    1. This is what Johnson is up to:

      Today he puts his “final offer” to the EU. The idea of that is to close down on the possibility of them offering an extension: there will be no point as there will be no further discussions.

      He knows they will turn down today’s offer. He will put the no-deal option to parliament and it will be defeated. He will then refuse to send the letter required by the Benn Act. There will a court application and the ruling will be that the government must send the letter. The Cabinet Sec or someone similar will be ordered to sign it.

      His assumption is the EU will turn down the request. Thus the government will have complied with the law and we will leave the EU on 31st without an arrangement.

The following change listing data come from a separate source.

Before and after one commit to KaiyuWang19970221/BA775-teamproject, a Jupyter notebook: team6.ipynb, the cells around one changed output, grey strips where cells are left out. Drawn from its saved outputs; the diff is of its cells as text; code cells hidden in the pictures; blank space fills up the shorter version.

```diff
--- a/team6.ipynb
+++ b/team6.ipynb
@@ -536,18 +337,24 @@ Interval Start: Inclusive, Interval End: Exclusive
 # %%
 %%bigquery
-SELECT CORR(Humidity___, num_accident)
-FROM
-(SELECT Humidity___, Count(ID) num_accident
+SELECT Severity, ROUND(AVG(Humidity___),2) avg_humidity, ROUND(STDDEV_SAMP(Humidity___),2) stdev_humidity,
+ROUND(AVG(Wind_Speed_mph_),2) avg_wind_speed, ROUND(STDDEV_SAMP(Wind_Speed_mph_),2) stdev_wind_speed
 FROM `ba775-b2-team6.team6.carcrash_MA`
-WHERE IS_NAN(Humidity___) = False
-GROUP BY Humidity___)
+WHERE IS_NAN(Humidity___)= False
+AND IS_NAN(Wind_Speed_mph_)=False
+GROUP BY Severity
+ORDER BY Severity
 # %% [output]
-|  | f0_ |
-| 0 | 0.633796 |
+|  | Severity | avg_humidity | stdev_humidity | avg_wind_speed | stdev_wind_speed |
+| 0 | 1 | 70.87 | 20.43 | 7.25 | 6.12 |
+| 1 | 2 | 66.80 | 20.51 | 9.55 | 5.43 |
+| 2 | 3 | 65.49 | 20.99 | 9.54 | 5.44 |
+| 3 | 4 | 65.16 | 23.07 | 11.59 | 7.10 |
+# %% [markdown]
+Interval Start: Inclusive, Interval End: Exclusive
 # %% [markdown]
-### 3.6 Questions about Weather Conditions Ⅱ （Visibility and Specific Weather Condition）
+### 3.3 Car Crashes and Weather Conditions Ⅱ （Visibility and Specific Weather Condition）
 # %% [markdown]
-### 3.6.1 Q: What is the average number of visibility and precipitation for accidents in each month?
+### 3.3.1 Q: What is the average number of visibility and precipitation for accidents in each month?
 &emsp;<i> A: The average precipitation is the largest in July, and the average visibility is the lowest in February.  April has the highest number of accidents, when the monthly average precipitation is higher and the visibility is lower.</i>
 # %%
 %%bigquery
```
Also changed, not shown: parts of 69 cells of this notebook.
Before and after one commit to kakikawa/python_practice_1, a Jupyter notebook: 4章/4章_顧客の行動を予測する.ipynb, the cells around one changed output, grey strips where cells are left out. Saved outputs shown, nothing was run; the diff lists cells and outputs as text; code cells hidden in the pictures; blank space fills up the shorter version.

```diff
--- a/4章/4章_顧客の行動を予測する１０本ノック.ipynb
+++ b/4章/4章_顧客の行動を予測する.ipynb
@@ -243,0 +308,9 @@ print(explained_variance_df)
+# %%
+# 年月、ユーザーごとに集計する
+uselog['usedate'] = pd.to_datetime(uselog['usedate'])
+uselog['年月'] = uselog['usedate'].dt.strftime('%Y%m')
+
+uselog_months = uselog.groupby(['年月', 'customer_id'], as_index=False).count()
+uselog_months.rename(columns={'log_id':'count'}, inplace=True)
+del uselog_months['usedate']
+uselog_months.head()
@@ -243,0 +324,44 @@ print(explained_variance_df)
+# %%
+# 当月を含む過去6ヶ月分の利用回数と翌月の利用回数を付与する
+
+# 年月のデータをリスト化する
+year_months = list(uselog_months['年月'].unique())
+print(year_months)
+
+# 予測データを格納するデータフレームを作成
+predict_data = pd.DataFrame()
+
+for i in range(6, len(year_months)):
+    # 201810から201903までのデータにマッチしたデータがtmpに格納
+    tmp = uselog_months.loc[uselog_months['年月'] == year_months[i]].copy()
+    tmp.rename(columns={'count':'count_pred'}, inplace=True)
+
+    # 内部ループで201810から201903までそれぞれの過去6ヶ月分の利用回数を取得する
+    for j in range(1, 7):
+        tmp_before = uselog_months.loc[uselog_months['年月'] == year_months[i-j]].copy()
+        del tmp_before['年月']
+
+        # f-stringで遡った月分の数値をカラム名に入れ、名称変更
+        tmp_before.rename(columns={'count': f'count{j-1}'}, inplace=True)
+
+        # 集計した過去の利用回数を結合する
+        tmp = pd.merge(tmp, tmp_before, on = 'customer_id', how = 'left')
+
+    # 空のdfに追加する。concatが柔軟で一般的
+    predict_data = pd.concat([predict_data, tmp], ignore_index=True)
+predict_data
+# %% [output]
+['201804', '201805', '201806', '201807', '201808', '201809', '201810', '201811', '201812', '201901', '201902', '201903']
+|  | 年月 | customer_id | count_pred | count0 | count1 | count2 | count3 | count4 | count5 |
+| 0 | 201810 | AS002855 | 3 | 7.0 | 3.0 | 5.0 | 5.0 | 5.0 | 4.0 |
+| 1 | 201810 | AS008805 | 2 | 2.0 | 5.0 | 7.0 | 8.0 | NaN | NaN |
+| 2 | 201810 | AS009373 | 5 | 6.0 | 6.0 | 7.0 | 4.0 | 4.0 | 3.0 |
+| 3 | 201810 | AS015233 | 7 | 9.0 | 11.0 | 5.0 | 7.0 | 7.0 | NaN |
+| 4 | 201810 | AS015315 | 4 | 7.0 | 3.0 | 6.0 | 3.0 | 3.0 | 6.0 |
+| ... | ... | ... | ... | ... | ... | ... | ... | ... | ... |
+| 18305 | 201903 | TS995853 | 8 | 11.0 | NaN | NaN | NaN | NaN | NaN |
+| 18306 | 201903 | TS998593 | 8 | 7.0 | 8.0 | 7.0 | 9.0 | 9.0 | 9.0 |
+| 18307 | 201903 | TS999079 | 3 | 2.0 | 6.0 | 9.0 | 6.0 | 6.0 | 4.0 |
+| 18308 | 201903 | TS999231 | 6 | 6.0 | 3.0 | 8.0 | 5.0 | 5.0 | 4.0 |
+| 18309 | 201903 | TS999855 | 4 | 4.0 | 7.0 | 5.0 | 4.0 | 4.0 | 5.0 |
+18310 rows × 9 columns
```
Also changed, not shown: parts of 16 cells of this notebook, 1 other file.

      The flaws are: a) the EU may call his bluff and agree to an extension, in which case he is finished; b) the anti no-deal collaborative will agree on a temporary PM and hold the vote of no confidence, in which case he is finished.

      It’s high stakes, but that’s his game.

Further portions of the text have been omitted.